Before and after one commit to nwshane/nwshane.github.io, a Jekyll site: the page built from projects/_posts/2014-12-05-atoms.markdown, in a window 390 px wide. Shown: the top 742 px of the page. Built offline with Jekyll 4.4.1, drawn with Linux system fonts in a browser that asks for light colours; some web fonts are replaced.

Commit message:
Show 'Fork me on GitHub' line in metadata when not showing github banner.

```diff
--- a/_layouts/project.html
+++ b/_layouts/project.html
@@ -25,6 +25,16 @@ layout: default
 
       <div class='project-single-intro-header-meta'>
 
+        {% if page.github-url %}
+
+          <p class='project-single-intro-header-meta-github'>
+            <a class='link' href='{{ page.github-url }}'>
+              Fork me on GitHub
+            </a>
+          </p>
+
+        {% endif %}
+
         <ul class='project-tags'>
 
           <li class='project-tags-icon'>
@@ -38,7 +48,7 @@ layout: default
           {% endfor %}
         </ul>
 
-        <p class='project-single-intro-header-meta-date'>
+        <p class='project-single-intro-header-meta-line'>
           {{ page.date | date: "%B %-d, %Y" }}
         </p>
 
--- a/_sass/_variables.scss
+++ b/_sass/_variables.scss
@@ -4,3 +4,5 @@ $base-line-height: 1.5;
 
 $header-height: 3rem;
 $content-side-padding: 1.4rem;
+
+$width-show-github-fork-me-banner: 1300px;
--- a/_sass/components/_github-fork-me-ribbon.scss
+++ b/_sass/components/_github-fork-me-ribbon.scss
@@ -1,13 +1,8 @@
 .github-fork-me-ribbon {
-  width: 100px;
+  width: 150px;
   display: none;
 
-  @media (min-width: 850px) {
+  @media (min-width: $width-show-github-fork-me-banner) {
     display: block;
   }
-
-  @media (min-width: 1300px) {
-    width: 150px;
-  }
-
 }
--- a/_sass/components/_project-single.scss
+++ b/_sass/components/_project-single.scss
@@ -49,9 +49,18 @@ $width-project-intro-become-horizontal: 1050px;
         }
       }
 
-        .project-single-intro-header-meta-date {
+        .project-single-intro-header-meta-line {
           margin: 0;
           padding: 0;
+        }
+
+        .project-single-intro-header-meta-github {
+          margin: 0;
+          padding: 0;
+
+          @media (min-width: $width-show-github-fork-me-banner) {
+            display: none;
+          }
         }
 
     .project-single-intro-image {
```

• What to work on
Your answer should be only the number of lines in the entries above that hold the string "date".

• Written response
3